Gladhill entered the jewelry business in 1899, steadily growing his Gladhill’s store until it became one of the most up to date and largest of its kind in any town its size. He carried a complete line of drugs and drug sundries, jewelry, books and school supplies, toilet preparations, holiday goods and novelties, and dispensed cold drinks from his modern soda fountain.
Gathings’ newspaper clippings also show that E.W. Gladhill was an expert watchmaker and inventor. Gladhill reportedly invented the spring mouse trap, a pencil clip, and a rolling churn, which replaced the old hand dasher method of churning butter.
The only invention he ever marketed was his Gladhill’s Healing Oil, a formula he made in his drug store that was said to be good for man or beast and which some Dyer residents still swear by. The healing liniment treats barb wire cuts, scratches, galls, burns, sores, wounds, and all other diseases requiring external application, as well as sore shoulders, neck and back.
Gladhill died in 1913, and his wife Rose took over the store.

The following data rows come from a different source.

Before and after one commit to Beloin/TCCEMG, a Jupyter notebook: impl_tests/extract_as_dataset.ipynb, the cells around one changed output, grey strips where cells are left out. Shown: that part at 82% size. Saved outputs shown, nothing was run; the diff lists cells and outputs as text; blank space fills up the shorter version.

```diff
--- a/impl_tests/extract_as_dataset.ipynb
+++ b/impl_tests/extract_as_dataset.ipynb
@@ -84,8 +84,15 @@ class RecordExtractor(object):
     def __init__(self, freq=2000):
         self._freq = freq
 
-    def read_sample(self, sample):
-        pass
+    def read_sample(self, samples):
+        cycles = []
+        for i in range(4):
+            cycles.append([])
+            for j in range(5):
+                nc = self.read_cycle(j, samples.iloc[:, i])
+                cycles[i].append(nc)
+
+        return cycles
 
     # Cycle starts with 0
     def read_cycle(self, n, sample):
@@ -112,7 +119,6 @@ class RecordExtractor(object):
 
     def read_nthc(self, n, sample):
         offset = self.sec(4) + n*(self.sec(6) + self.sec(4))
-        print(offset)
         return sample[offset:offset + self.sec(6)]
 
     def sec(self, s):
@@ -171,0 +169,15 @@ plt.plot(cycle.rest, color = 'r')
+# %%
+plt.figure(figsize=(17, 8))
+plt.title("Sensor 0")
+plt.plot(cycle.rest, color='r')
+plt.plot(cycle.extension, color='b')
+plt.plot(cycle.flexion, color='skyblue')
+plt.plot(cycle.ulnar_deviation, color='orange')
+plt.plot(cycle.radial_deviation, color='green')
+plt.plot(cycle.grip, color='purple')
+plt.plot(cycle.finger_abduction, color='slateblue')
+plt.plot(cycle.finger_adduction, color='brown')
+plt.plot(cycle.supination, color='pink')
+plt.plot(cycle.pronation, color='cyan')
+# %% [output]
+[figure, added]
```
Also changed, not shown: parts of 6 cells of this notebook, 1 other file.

The couple’s sons, Claude and Glenn, worked for her until her death in 1942 when they purchased the store. In 1949, the family celebrated Gladhill’s 50th year in business.
Editor’s Note: The Tri-City Reporter staff offers sincerest thanks to Doug Duncan, Danny Gathings, Tony Goad and everyone that submitted their memories of Gladhill’s Drug Store to us for this special retrospective. We hope the memories of bygone days warm you and encourage you to share our communities’ rich history with your children and grandchildren.
Read the rest of the stories that were submitted, in this weeks edition!
I am very curious as to where or if this healing ointment is still available?
This pharmacy reminds me of those in Southeast Missouri where I grew up.